For my second turkey day in Steamboat, I plan to wake up early (before noon) and cook all the recipes I should have started prepping the night before. I’ll overload the oven, and completely underestimate how long it takes to thaw a turkey (in the fridge, 24 hours for every five pounds).

Hopefully, I will remember to remove the giblets. At least one of the dishes I make will be an utter failure, as I miscalculate ingredient proportions when I try to make one-and-half times more of a recipe (friends, I will not tell you which dish this happens to, but it will be obvious). I will blame this blunder on the North Carolina public school system.

And despite all that, a bunch of people likely will cram into my basement apartment to eat Thanksgiving dinner off paper plates, because that’s what you do when you’re not home for the holidays.

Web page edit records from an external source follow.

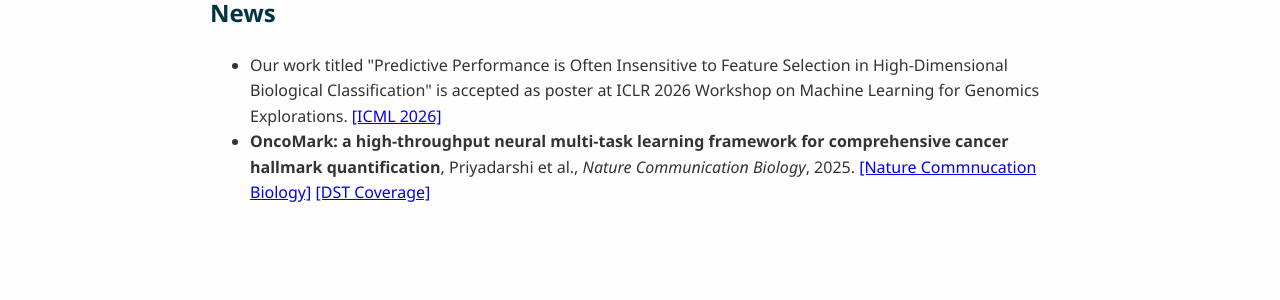
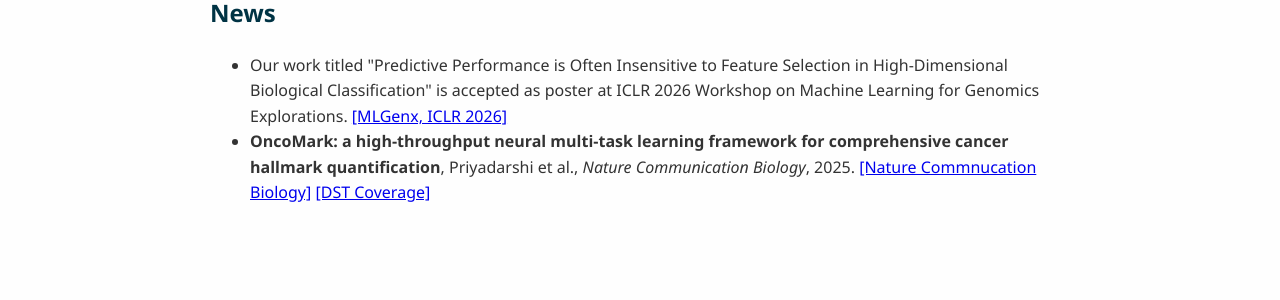
Before and after one commit to bhaveshneekhra/bhaveshneekhra.github.io, a Jekyll site: the page index.html, which Jekyll copies as it is, in a window 1280 px wide. Shown: the part 1023-1323 px from the top of the page. Built offline with Jekyll 4.4.1, drawn with Linux system fonts in a browser that asks for light colours.

Commit message:
updated for MLGenx

```diff
--- a/index.html
+++ b/index.html
@@ -237,7 +237,7 @@
     <h2>News</h2>
     <ul>
       <!-- <li><strong>Best Paper Award</strong> at the 2025 International Conference on Machine Learning (ICML) for our work on "Ensemble Methods for High-Dimensional Genomic Data". <a href="https://icml.cc/media/neurips-2025/awards/icml-2025-best-paper.pdf">[ICML 2025]</a></li> -->
-       <li> Our work titled "Predictive Performance is Often Insensitive to Feature Selection in High-Dimensional Biological Classification" is accepted as poster at ICLR 2026 Workshop on Machine Learning for Genomics Explorations. <a href="https://openreview.net/forum?id=9qrknz9TcG">[ICML 2026]</a></li>
+       <li> Our work titled "Predictive Performance is Often Insensitive to Feature Selection in High-Dimensional Biological Classification" is accepted as poster at ICLR 2026 Workshop on Machine Learning for Genomics Explorations. <a href="https://openreview.net/forum?id=9qrknz9TcG">[MLGenx, ICLR 2026]</a></li>
       <li><strong>OncoMark: a high-throughput neural multi-task learning framework for comprehensive cancer hallmark quantification</strong>, Priyadarshi et al., <em>Nature Communication Biology</em>, 2025. <a href="https://www.nature.com/articles/s42003-025-08727-z">[Nature Commnucation Biology]</a> <a href="https://dst.gov.in/ai-unlocks-cancers-secrets-personalized-therapy">[DST Coverage]</a></li>
       <!-- <li><strong>Another Title</strong>, Conference XYZ, 2024. <a href="#">[PDF]</a></li> -->
     </ul>
```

And it will be awesome, because nomadic Thanksgiving isn’t any different from family Thanksgiving – it just means you have more people.